Also, the Boyle/Gina aspect of all of this is far less of a “thing” than it was in the premiere—at this point, they just accept that they are secretly “knocking boots,” and they go on about their merry ways in this episode. Boyle becoming a real boy this season is an interesting idea, and it’s a testament to the show that it can do that while still making him have “a real wet mouth” and a “sweet maize head.” (But if there’s one negative from that, it’s that the entire precinct doesn’t get to pile-on to the Boyle’s corn row/”Jamaican Me Marry You” party suit combination.)


“Undercover” was obviously needed as an episode to reacquaint old viewers, as well as introduce the new. It was essentially Brooklyn Nine-Nine 101, and nothing is wrong with that. “Chocolate Milk,” however, is everything Brooklyn Nine-Nine is about. Unlike Holt, it’s not all sizzle and no steak.

Stray observations:

  • This week, in webisodes Brooklyn Nine-Nine needs: Chocolate Milk, a spin-off where Peralta is “Codename: Chocolate,” and Terry is “Codename: Milk.” Assuming anything else is just offensive.
  • Brooklyn Nine-Nine is such a joke machine, it’ll probably drive me insane trying to catalogue every single great joke in these episodes. So be on the lookout for that mental breakdown sometime around midseason.
  • “He needs to smoke some weed.”—High Terry, on Captain Holt.
  • Having just come from the Strain beat, ”unwanted genital removal” has a much different connotation to me than what Peralta was saying.
  • Speaking of, there’s a new British sitcom called Scrotal Recall, which has nothing to do with vasectomies but definitely needs to be mentioned.
  • Pick your poison: “Tiny Head” or “Microscope Head”? OR “Jakie Lady Hands”
  • “I did not strike you when you said ‘knocking boots.’ But ‘bone bros’? I cannot abide.” The combination of the slap and this line from Gina made this a very good episode for her early on. (But Boyle might want to get out of this abusive relationship as soon as possible.)
  • The sweater story and “Jake, I have no idea what you’re talking about, but good luck!” continued to make this is a good episode of Gina. A little does go a long way, you guys.
  • Also, I never knew I needed to hear Chelsea Peretti say “vas deferens” until this episode of television.
  • Wuntch: ”You embarrassed me in front of Derek Jeter!” Holt: “You. Embarrassed yourself. In front of Derek Jeter.”
  • “Cajole up, Captain!” or “Even teachers need a break, Amy!”?
  • Terry being a “Ross head” when it comes to Friends cuts me to the core.
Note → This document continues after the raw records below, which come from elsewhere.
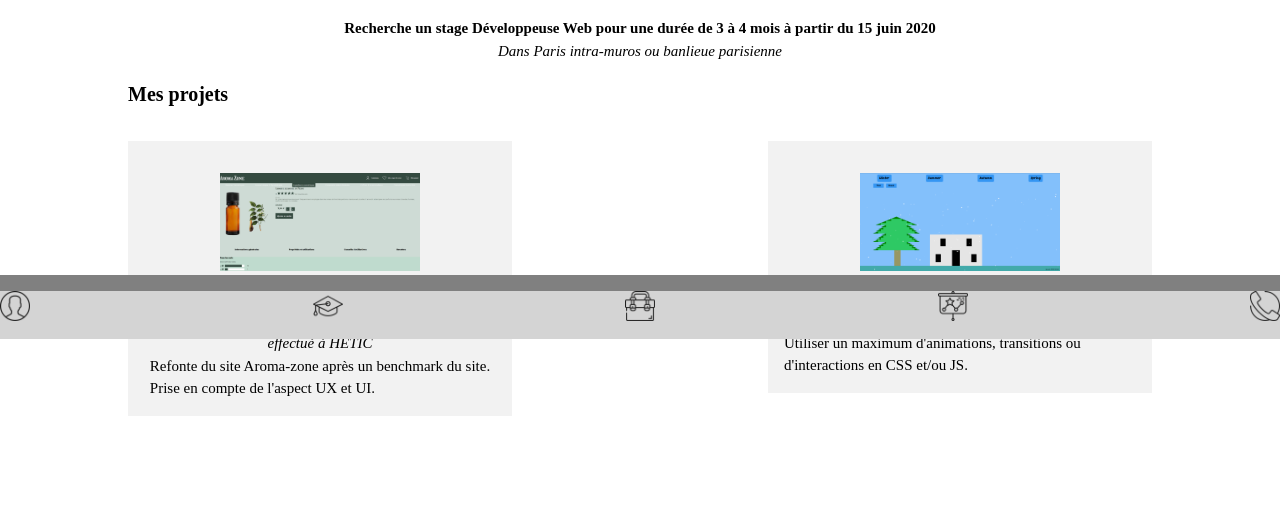
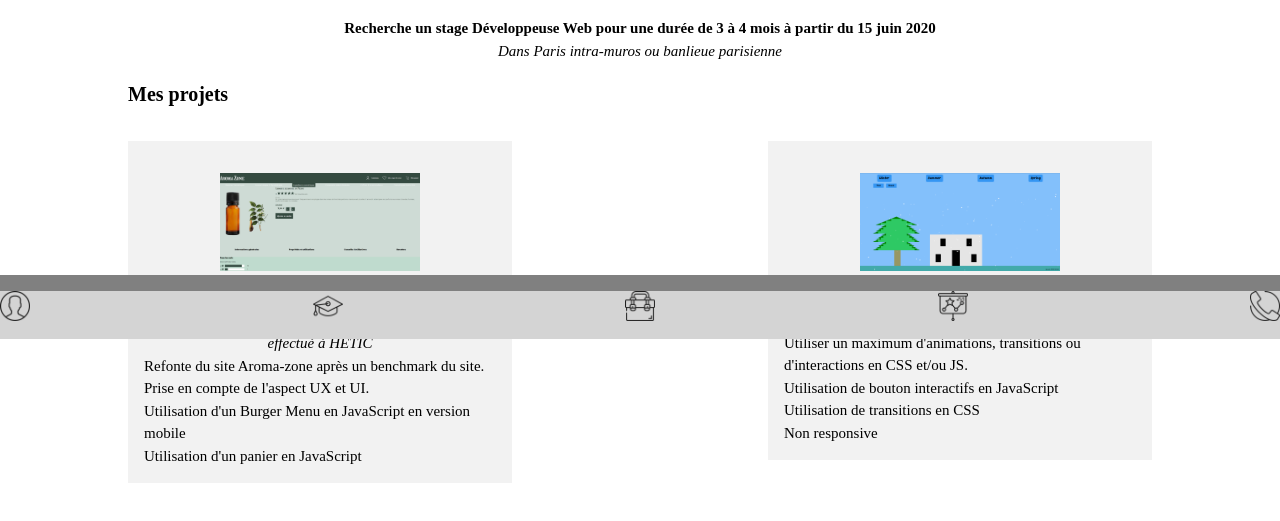
Before and after one commit to LauraTertre/portfolio, a plain HTML site: page index.html in a window 1280 px wide. Shown: the part 461-982 px from the top of the page. Drawn offline with Linux system fonts and the light colour scheme.

Commit message:
details_site

```diff
--- a/index.html
+++ b/index.html
@@ -54,6 +54,10 @@
                             <span class="description">
                                 Refonte du site Aroma-zone après un benchmark du site. <br>
                                 Prise en compte de l'aspect UX et UI.
+                                <ul>
+                                    <li>Utilisation d'un Burger Menu en JavaScript en version mobile</li>
+                                    <li>Utilisation d'un panier en JavaScript</li>
+                                </ul>
                             </span>
                             <span class="project-hover">
                                 <span class="more">+</span>
@@ -65,6 +69,11 @@
                             <span class="localisation">effectué à HETIC</span>
                             <span class="description">
                                 Utiliser un maximum d'animations, transitions ou d'interactions en CSS et/ou JS.
+                                <ul>
+                                    <li>Utilisation de bouton interactifs en JavaScript</li>
+                                    <li>Utilisation de transitions en CSS</li>
+                                    <li>Non responsive</li>
+                                </ul>
                             </span>
                             <span class="project-hover">
                                 <span class="more">+</span>
```
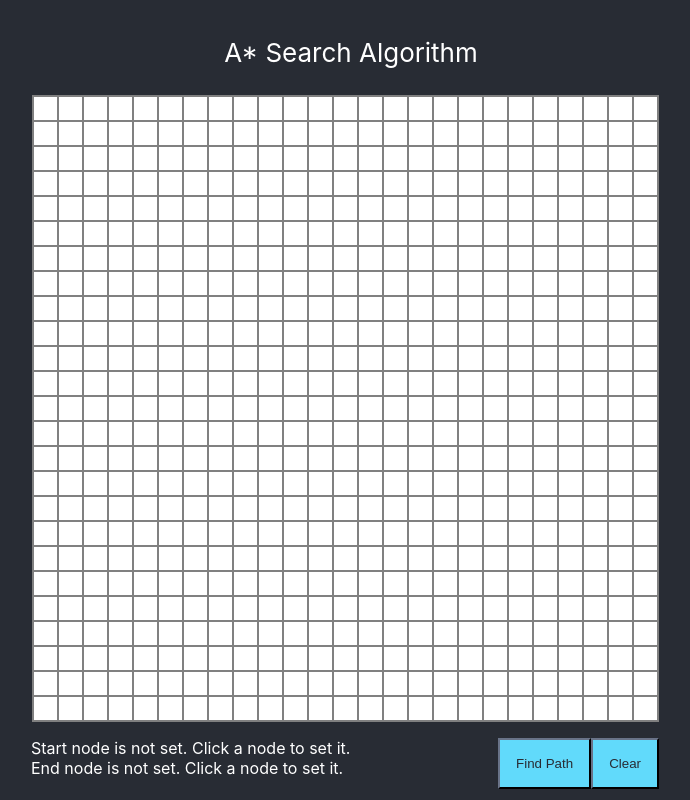
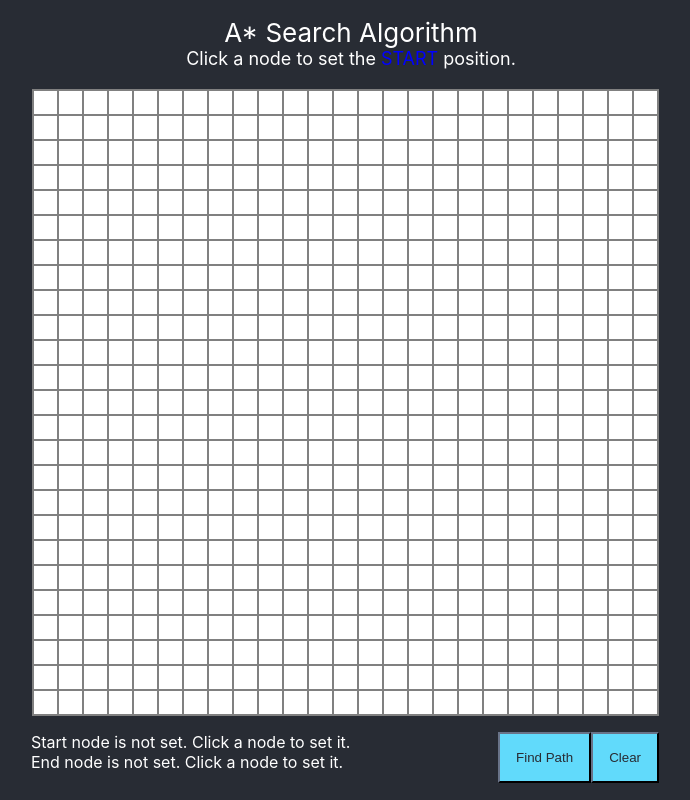
Before and after one commit to wes337/astar-search-visualization, a React (Create React App) app: page / in a window 1280 px wide. Shown: the whole page, without its empty margins (289-979 px from the left). Built offline with nearby package versions, Linux system fonts and the light colour scheme.

Commit message:
adds labels and instructions

```diff
--- a/src/App.css
+++ b/src/App.css
@@ -7,9 +7,13 @@
   justify-content: center;
   text-align: center;
   color: white;
+  margin: 0;
+  padding: 0;
 }
 
-.App-header {
+.App-header > * {
+  margin: 0;
+  padding: 0;
   font-size: calc(10px + 2vmin);
 }
 
--- a/src/components/grid-canvas/grid-canvas.css
+++ b/src/components/grid-canvas/grid-canvas.css
@@ -1,3 +1,13 @@
+.grid-canvas-header {
+  height: 40px;
+}
+
+.grid-canvas-header > p {
+  font-size: calc(2px + 2vmin);
+  padding: 0;
+  margin: 0;
+}
+
 .grid-canvas {
   max-height: 100vh;
   max-width: 100vw;
--- a/src/components/grid-canvas/index.jsx
+++ b/src/components/grid-canvas/index.jsx
@@ -9,6 +9,7 @@ function GridCanvas(props) {
   const [grid, setGrid] = useState(new Grid())
   const [startNodeLocation, setStartNodeLocation] = useState(null)
   const [endNodeLocation, setEndNodeLocation] = useState(null)
+  const [clickReset, setClickReset] = useState(false)
   const canvasHeight = 640
   const canvasWidth = 640
 
@@ -45,6 +46,7 @@ function GridCanvas(props) {
         animatePath([startNode], timeoutIndex, 15, 'blue'),
         animatePath([endNode], timeoutIndex, 15, 'red')
       ]))
+      .then(() => setClickReset(true))
   }
 
   useEffect(() => {
@@ -56,6 +58,9 @@ function GridCanvas(props) {
   }, [grid])
 
   const handleClick = (event) => {
+    if (clickReset) {
+      return resetGrid()
+    }
     const canvas = gridCanvas.current
     const canvasLeft = canvas.offsetLeft
     const canvasTop = canvas.offsetTop
@@ -68,22 +73,41 @@ function GridCanvas(props) {
     if (gridNode) {
       if ((!grid.startNode && !grid.endNode)) {
         grid.setStartNode(gridNode)
-        setStartNodeLocation(gridNode.location())
+        return setStartNodeLocation(gridNode.location())
       } else if (grid.startNode && !grid.endNode) {
         grid.setEndNode(gridNode)
-        setEndNodeLocation(gridNode.location())
+        return setEndNodeLocation(gridNode.location())
       } else if (grid.startNode && grid.endNode) {
-        gridNode.setWalkable(!gridNode.walkable)
-      } else {
-        resetGrid()
+        return gridNode.setWalkable(!gridNode.walkable)
       }
-    } else {
-      event.preventDefault()
     }
+    return event.preventDefault()
+  }
+
+  const RenderHeaderText = () => {
+    if (!startNodeLocation) {
+      return <p>Click a node to set the <span style={{ color: 'blue' }}> START</span> position.</p>
+    }
+    if (!endNodeLocation) {
+      return <p>Click a node to set the <span style={{ color: 'red' }}> END</span> position.</p>
+    }
+    if (clickReset) {
+      return (
+        <p>Drawing path from
+          <span style={{ color: 'blue' }}> {startNodeLocation}</span> to
+          <span style={{ color: 'red' }}> {endNodeLocation}</span>
+          <em> (Click anywhere to reset)</em>
+        </p>
+      )
+    }
+    return <p>Click a node to create/remove a <span style={{ color: 'black' }}> WALL </span> obstacle.</p>
   }
 
   return (
     <div className="grid-canvas">
+      <div className="grid-canvas-header">
+        <RenderHeaderText />
+      </div>
       <canvas className="grid" height={canvasHeight} width={canvasWidth} onClick={handleClick} ref={gridCanvas} />
       <div className="grid-canvas-footer">
         <div className="grid-canvas-labels">
```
Come on, Terry—you’re better than that.
  • Given Terry’s position of power in comparison to every character but Holt, the show has the opportunity to really figure out where he stands with others as a friend in the future. I doubt they writers will let us down.
  • In a near perfect episode, the A-plot case not being all too important or even that interesting was the biggest flaw. Crime should matter, 9-9! Still: Moshe Kasher as the stabbed barista pairs rather well with Moshe Kasher as the creepy retail guy in this week’s episode of The League, don’t you think?
  • Be honest: Was anyone (or at least anyone’s mom) just a little disappointed that Kyra Sedgwick wasn’t basically playing Brenda from The Closer in this episode?
  • While Boyle looks like a nightmare version of Sean Paul with his corn rows, Diaz’s matching dress works amazingly well. I assume everyone at the engagement party will be jealous. I also must admit, I did appreciate how Diaz’s original rejection of Boyle wasn’t just an “I don’t want to do this” thing. She had a date, but she eventually canceled it to help a friend. Respect.